=== What you should do ===
An exact copy of the data below is needed; please leave out any pictures.

··· Data supplied ···

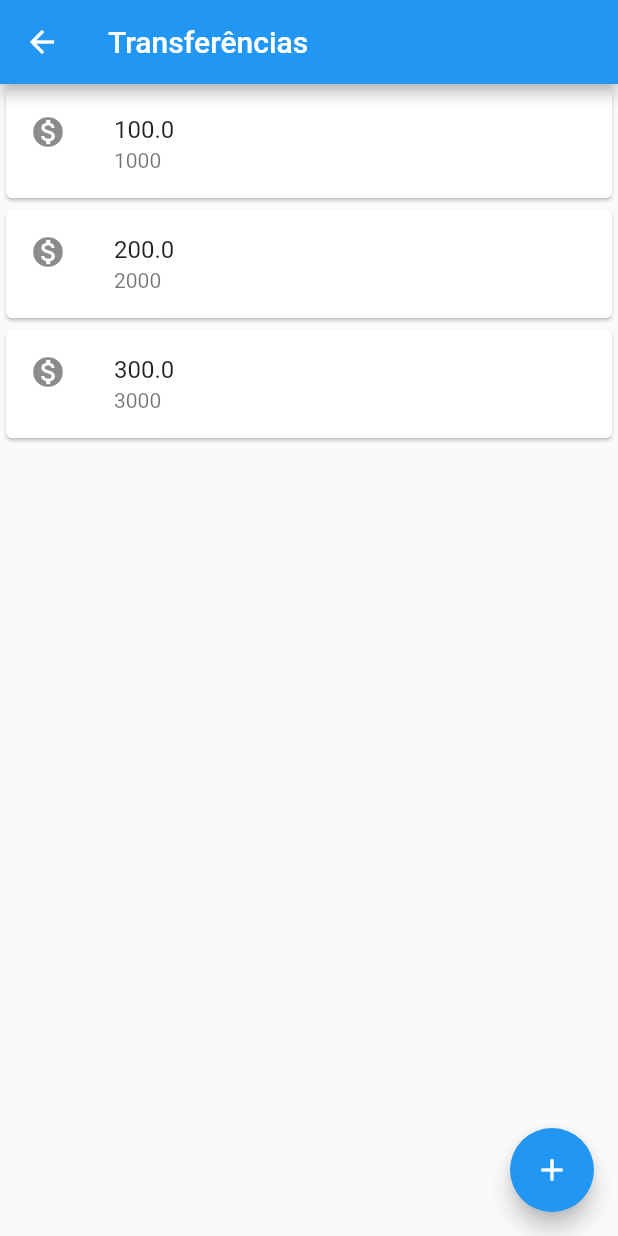
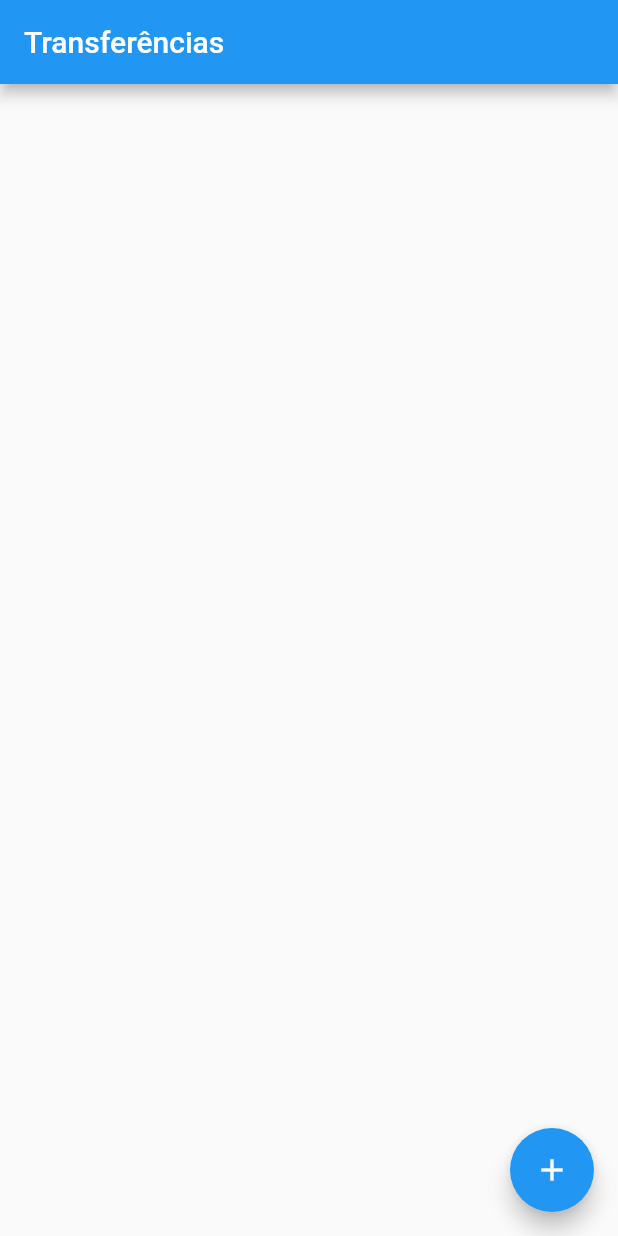
Before and after one commit to irscin/FlutterBytebank, a Flutter app: the ListaTransferencias screen opened directly, on a phone screen of 412 x 824 dp. Run offline on Flutter 3.47's test engine with Material 2 defaults, Android fonts, the phone set to English and light mode, and no system bars.

```diff
--- a/lib/main.dart
+++ b/lib/main.dart
@@ -7,7 +7,7 @@ class BytebankApp extends StatelessWidget {
   Widget build(BuildContext context) {
     return MaterialApp(
       home: Scaffold(
-        body: FormularioTransferencia(),
+        body: ListaTransferencias(),
       ),
     );
   }
@@ -30,13 +30,13 @@ class FormularioTransferencia extends StatelessWidget {
             Editor(controlador: _controladorCampoValor, rotulo: "Valor", dica: "00.00", icone: Icons.monetization_on),
             RaisedButton(
               child: Text('Confirmar'),
-              onPressed: () => _criaTransferencia(),
+              onPressed: () => _criaTransferencia(context),
             )
           ],
         ));
   }
 
-  void _criaTransferencia() {
+  void _criaTransferencia(BuildContext context) {
      final int numeroConta =
         int.tryParse(_controladorCampoNumeroConta.text);
     final double valor =
@@ -44,6 +44,7 @@ class FormularioTransferencia extends StatelessWidget {
     if (numeroConta != null && valor != null) {
       final transferenciaCriada = Transferencia(valor, numeroConta);
       debugPrint('$transferenciaCriada');
+      Navigator.pop(context, transferenciaCriada);
     }
   }
 }
@@ -76,22 +77,44 @@ class Editor extends StatelessWidget {
 }
 
 
-class ListaTransferencias extends StatelessWidget {
+class ListaTransferencias extends StatefulWidget {
+  final List<Transferencia> _transferencias=List();
+
+  @override
+  State<StatefulWidget> createState() {
+    // TODO: implement createState
+    return ListaTransferenciasState();
+  }
+}
+
+//State vai ser executado sempre que o Stateful Widget que o usa for interagido
+class ListaTransferenciasState extends State<ListaTransferencias>{
+
   @override
   Widget build(BuildContext context) {
     return Scaffold(
       appBar: AppBar(
         title: Text('Transferências'),
       ),
-      body: Column(
-        children: <Widget>[
-          ItemTransferencia(Transferencia(100.0, 1000)),
-          ItemTransferencia(Transferencia(200.0, 2000)),
-          ItemTransferencia(Transferencia(300.0, 3000)),
-        ],
+      //ListViewBuilder é necessário para situações diânmicas. ListView comum para situações estáticas.
+      body: ListView.builder(
+          itemCount: widget._transferencias.length,
+          itemBuilder: (context, indice){
+            return ItemTransferencia(widget._transferencias[indice]);
+          }
       ),
       floatingActionButton: FloatingActionButton(
-        child: Icon(Icons.add),
+        child: Icon(Icons.add), onPressed: (){
+        //MaterialPageRoute cria a rota para troca de tela já com todos os artefatos aderentes ao material design
+        //Criar um future é útil para receber valores de volta uma vez que tivermos terminado com a tela
+        final Future<Transferencia> future = Navigator.push(context, MaterialPageRoute(builder: (context){
+          return FormularioTransferencia();
+        }));
+        future.then((transferenciaRecebida){
+          debugPrint('$transferenciaRecebida');
+          widget._transferencias.add(transferenciaRecebida);
+        });
+      },
       ),
     );
   }
```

···

=== Your solution ===
Before and after one commit to irscin/FlutterBytebank, a Flutter app: the ListaTransferencias screen opened directly, on a phone screen of 412 x 824 dp. Run offline on Flutter 3.47's test engine with Material 2 defaults, Android fonts, the phone set to English and light mode, and no system bars.

```diff
--- a/lib/main.dart
+++ b/lib/main.dart
@@ -7,7 +7,7 @@ class BytebankApp extends StatelessWidget {
   Widget build(BuildContext context) {
     return MaterialApp(
       home: Scaffold(
-        body: FormularioTransferencia(),
+        body: ListaTransferencias(),
       ),
     );
   }
@@ -30,13 +30,13 @@ class FormularioTransferencia extends StatelessWidget {
             Editor(controlador: _controladorCampoValor, rotulo: "Valor", dica: "00.00", icone: Icons.monetization_on),
             RaisedButton(
               child: Text('Confirmar'),
-              onPressed: () => _criaTransferencia(),
+              onPressed: () => _criaTransferencia(context),
             )
           ],
         ));
   }
 
-  void _criaTransferencia() {
+  void _criaTransferencia(BuildContext context) {
      final int numeroConta =
         int.tryParse(_controladorCampoNumeroConta.text);
     final double valor =
@@ -44,6 +44,7 @@ class FormularioTransferencia extends StatelessWidget {
     if (numeroConta != null && valor != null) {
       final transferenciaCriada = Transferencia(valor, numeroConta);
       debugPrint('$transferenciaCriada');
+      Navigator.pop(context, transferenciaCriada);
     }
   }
 }
@@ -76,22 +77,44 @@ class Editor extends StatelessWidget {
 }
 
 
-class ListaTransferencias extends StatelessWidget {
+class ListaTransferencias extends StatefulWidget {
+  final List<Transferencia> _transferencias=List();
+
+  @override
+  State<StatefulWidget> createState() {
+    // TODO: implement createState
+    return ListaTransferenciasState();
+  }
+}
+
+//State vai ser executado sempre que o Stateful Widget que o usa for interagido
+class ListaTransferenciasState extends State<ListaTransferencias>{
+
   @override
   Widget build(BuildContext context) {
     return Scaffold(
       appBar: AppBar(
         title: Text('Transferências'),
       ),
-      body: Column(
-        children: <Widget>[
-          ItemTransferencia(Transferencia(100.0, 1000)),
-          ItemTransferencia(Transferencia(200.0, 2000)),
-          ItemTransferencia(Transferencia(300.0, 3000)),
-        ],
+      //ListViewBuilder é necessário para situações diânmicas. ListView comum para situações estáticas.
+      body: ListView.builder(
+          itemCount: widget._transferencias.length,
+          itemBuilder: (context, indice){
+            return ItemTransferencia(widget._transferencias[indice]);
+          }
       ),
       floatingActionButton: FloatingActionButton(
-        child: Icon(Icons.add),
+        child: Icon(Icons.add), onPressed: (){
+        //MaterialPageRoute cria a rota para troca de tela já com todos os artefatos aderentes ao material design
+        //Criar um future é útil para receber valores de volta uma vez que tivermos terminado com a tela
+        final Future<Transferencia> future = Navigator.push(context, MaterialPageRoute(builder: (context){
+          return FormularioTransferencia();
+        }));
+        future.then((transferenciaRecebida){
+          debugPrint('$transferenciaRecebida');
+          widget._transferencias.add(transferenciaRecebida);
+        });
+      },
       ),
     );
   }
```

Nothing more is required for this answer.